Each day, Clio connects thousands of people to nearby culture and history. Our website and mobile app are free for everyone and designed to make it easy to discover cultural and historical sites throughout the United States. You can search for nearby sites, take a walking tour, create your own itinerary, or simply go for a walk or drive and let Clio show you nearby sites using our mobile app. Clio is non-profit and free for everyone thanks to the support of people like you. Donations are tax- deductible! Click here to learn more!
Kahoolawe Island Reserve

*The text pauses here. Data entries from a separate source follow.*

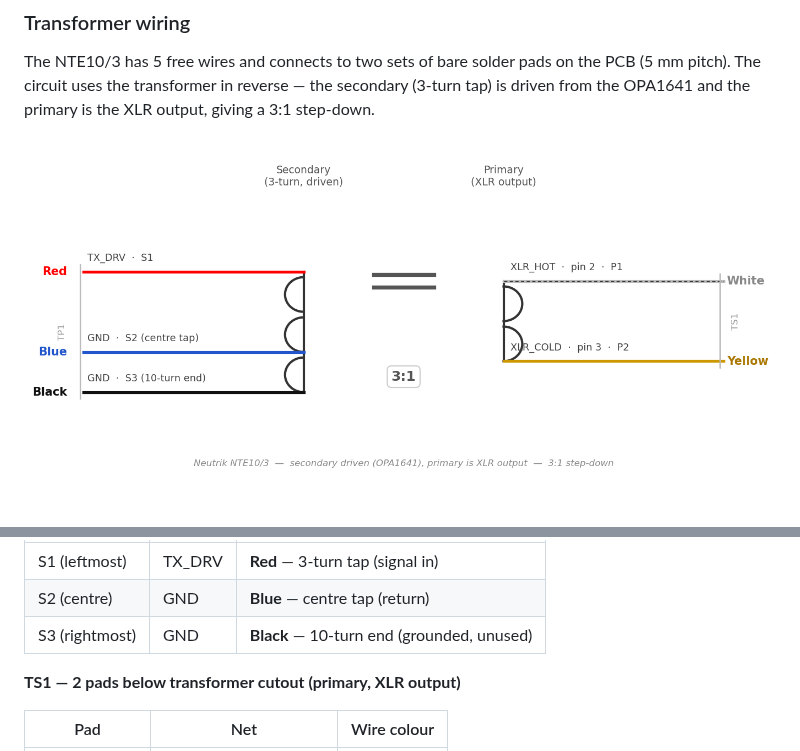
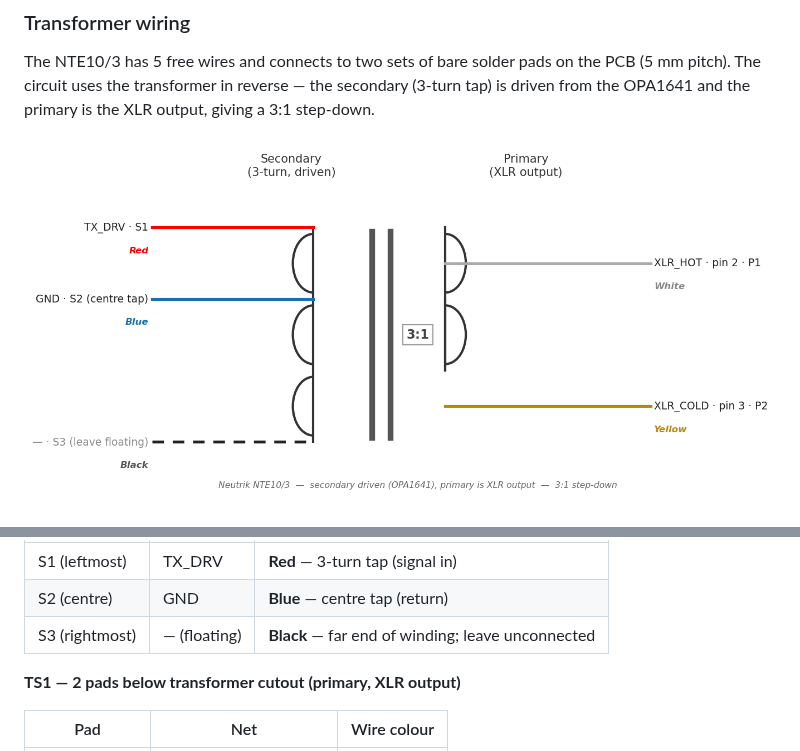
Before and after one commit to koshizuow/open-condenser-mic, a Markdown page: README.md, 2 parts joined by grey strips. Rendered like a GitHub page; pictures changed too: img/transformer_wiring.png.

```diff
--- a/README.md
+++ b/README.md
@@ -88,7 +88,7 @@ Pad numbers run left to right as viewed from the **front** (component side). The
 |---|---|---|
 | S1 (leftmost) | TX\_DRV | **Red** — 3-turn tap (signal in) |
 | S2 (centre) | GND | **Blue** — centre tap (return) |
-| S3 (rightmost) | GND | **Black** — 10-turn end (grounded, unused) |
+| S3 (rightmost) | — (floating) | **Black** — far end of winding; leave unconnected |
 
 **TS1 — 2 pads below transformer cutout (primary, XLR output)**
 
```
Also changed, not shown: 1 other file.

When missionaries arrived in Hawaii in the 1830s, they brought with them a new set of moral and legal codes. As a result, the death penalty was abolished and replaced with a sentence of exile. The island was chosen as an obvious place for this new form of punishment, but this only lasted until 1853. In 1857 only about 50 people lived on the island and the government opened it up for ranching. Though at time successful, the unreliability of rainfall and lack of fresh water sources made ranching very difficult. One of these ranchers, Angus MacPhee, leased a portion of his land to the U.S. Army in early 1941. After the attack on Pearl Harbor, the U.S. government instituted martial law and took over control of the island and began its the decades-long use of it as a training/bomging ground. Hawaiian efforts to stop this use began in the 1970s. It wasn't until 1990 that this officially ceased. Efforts to clean up the island of unexploded ordinance and restore its natural state continue today.
Sources"Kahoolawe." Wikipedia. Accessed September 6, 2016. https://en.wikipedia.org/wiki/Kahoolawe. "Kaho'olawe History." Kahoʻolawe Island Reserve Commission. Accessed September 6, 2016. http://kahoolawe.hawaii.gov/history.shtml.
This entry has been viewed 451 times within the past year